Ornette Coleman – The Atlantic Years
(Rhino 081227940690. Review of 10 LP Box-Set by Phil Johnson)
Remastered from digital transfers of the original tapes at AIR Studios in London by engineer John Webber, who used analogue technology for the vinyl lacquer-cutting, Ornette Coleman –The Atlantic Years is a magnificent box set of ten 12” 180g LPs that duplicates the original albums’ sequence and contents, together with a new essay/liner note by Ben Ratliff, all contained in a nifty slipcase that feels as weightily substantial as an old-school school atlas. Analogue nerds will complain that the remastering is not direct from the original tapes and therefore fails to meet the gold standard of an AAA all-analogue process (the reissue producer Florence Halfon says the tapes were not in good enough condition to go straight to cutting), but the Atlantic/Rhino CD box-set Beauty is a Rare Thing released in 1993 (whose digital transfers presumably formed the basis for the new vinyl mastering) sounded great, and so does this. Just like the music, the audio is bright (but not vulgarly so), forceful and full of in-your-face attack.
The only things to appear on LP for the first time are the CD box-set’s six previously unreleased tracks, which here make up a final LP, The Ornette Coleman Legacy. In no way markedly inferior to the music on the six original Atlantic albums or the later editions of material released (and repeated here) as The Art of the Improvisers, Twins and To Whom Who Keeps a Record, these tunes are a very welcome addition to the vinyl discography and feature at least one bona fide masterpiece in the ridiculously swinging, seemingly part Texan and part Caribbean-flavoured I Heard It Over The Radio.
As Ratliff notes in his introductory essay, all Coleman’s Atlantic recordings were made within what seems a crazily brief time period of 22 months between 1959 and 1961. Unsurprisingly, the music sounds all of a piece and can be listened to as one continuum. It still comes across as radical and joyful, bluesily be-boppy and looney-tune melodic, with a rhythmic energy that continues, even at this half-century and more’s distance, to make listeners move whether they want to or not. Playing each album through as I write, it’s almost impossible not to drum one’s fingers on the desk, echoing the curiously arhythmic yet compulsively danceable measures that animate each tune. Like his fellow mid-century maverick Thelonious Monk, whose compositions have a similarly off-centre metre, and almost no one else, Coleman really did march to the beat of a different drummer. As the drummer on the Atlantic sessions was either Billy Higgins or Ed Blackwell, whose patented shuffle-rhythms have never been bettered, the beat provides a powerful foundation for the twin strike force of Coleman and trumpeter Don Cherry to wail against. And wail they do, while the bass fiddle of Charlie Haden (or Scott LaFaro, and both of them in the double-quartet ‘Free Jazz’) steps nimbly between and around the ever-shifting rhythmic sands.

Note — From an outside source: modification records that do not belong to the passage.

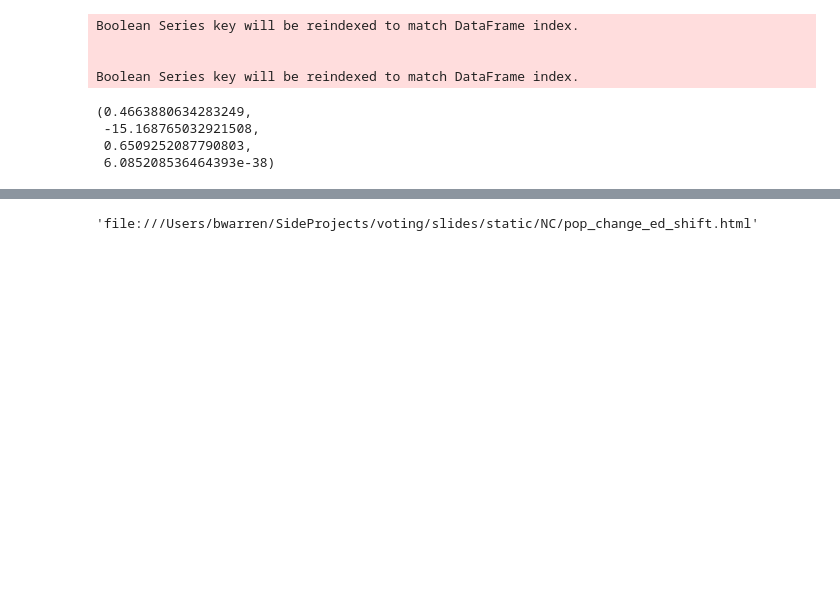
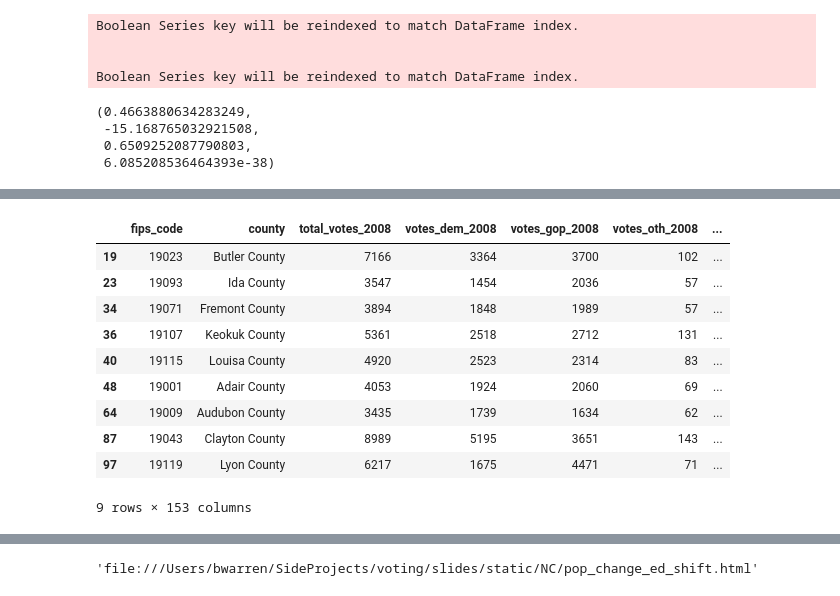
Before and after one commit to bwarren2/voting_2016, a Jupyter notebook: viz.ipynb, the cells around one changed output, grey strips where cells are left out. Cells and saved outputs as stored; diff of their text form; code cells hidden in the pictures; blank space fills up the shorter version.

```diff
--- a/viz.ipynb
+++ b/viz.ipynb
@@ -109,7 +109,7 @@ https://apnews.com/ee19ceb7cf0d4af4ab73c393708148bf
 # %% [markdown]
 # State Analysis
 # %%
-states = ['WI', 'MN']
+states = ['IA']
 state_static_dir = static_dir + "_".join(states) + '/'
 mydf = df[df.state_abbr.isin(states)]
 
@@ -139,3 +139,6 @@ def color_winner(x):
 
 mydf['color'] = mydf.apply(color_winner, axis=1)
 difference = mydf['change_in_net_r_votes'].sum()
+# %%
+pd.options.display.max_rows=200
+mydf[['fips_code', 'dem_percent_increase', 'rep_percent_increase']]
@@ -375,0 +467,14 @@ Boolean Series key will be reindexed to match DataFrame index.
+# %%
+mydf[mydf['Rural_urban_continuum_code_2013'] == 8.0]
+# %% [output]
+|  | fips_code | county | total_votes_2008 | votes_dem_2008 | votes_gop_2008 | votes_oth_2008 | ... |
+| 19 | 19023 | Butler County | 7166 | 3364 | 3700 | 102 | ... |
+| 23 | 19093 | Ida County | 3547 | 1454 | 2036 | 57 | ... |
+| 34 | 19071 | Fremont County | 3894 | 1848 | 1989 | 57 | ... |
+| 36 | 19107 | Keokuk County | 5361 | 2518 | 2712 | 131 | ... |
+| 40 | 19115 | Louisa County | 4920 | 2523 | 2314 | 83 | ... |
+| 48 | 19001 | Adair County | 4053 | 1924 | 2060 | 69 | ... |
+| 64 | 19009 | Audubon County | 3435 | 1739 | 1634 | 62 | ... |
+| 87 | 19043 | Clayton County | 8989 | 5195 | 3651 | 143 | ... |
+| 97 | 19119 | Lyon County | 6217 | 1675 | 4471 | 71 | ... |
+9 rows × 153 columns
```
Also changed, not shown: parts of 4 cells of this notebook, 25 other files.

The controversy this music stirred up at the time seems mostly irrelevant and some of the nay-sayers have taken a bit of a knock. Who would take the historical significance of Art Farmer or Maynard Ferguson over Ornette now? As Ratliff writes, this is great American art of the twentieth century as much as it is great jazz. It’s also a tribute to the people that produced it: to Atlantic’s Nesuhi Ertegun, who signed Coleman and oversaw the sessions; to recording engineers Bones Howe and Tom Dowd, who captured the sound so faithfully; to photographers William Claxton and Lee Friedlander, who took pictures for the sleeves. And above all to Ornette Coleman and the musicians, whose work is treated with due reverence in this landmark box of wonders, which retails for £170 or so.
The Ten Albums Included
The Shape Of Jazz To Come (1959)
Change Of The Century (1959)
This Is Our Music (1960)
Free Jazz: A Collective Improvisation (1960)
Ornette On Tenor (1961)
The Art Of Improvisers (1970)
To Whom Who Keeps A Record (1975)
The Ornette Coleman Legacy (1993)
Release Date 25 May 2018 / Product Details at Rhino.com
As usual fuck all to say about the music, the musicians, the content, form, improvisation or the innovative ideas behind it all, just a load of waffle about history and AAA analog transfers. Do any of these commentators actually know their f…. subject ?
Coleman was the Marcel Duchamp of Jazz; his music has just about the same intrinsic worth and its effect on the form was roughly analogous to Duchamp's on art.
“Coleman was the Marcel Duchamp of Jazz; his music has just about the same intrinsic worth and its effect on the form was roughly analogous to Duchamp’s on art !
What a ludicrous, pretentious comment, no wonder you are Anonymous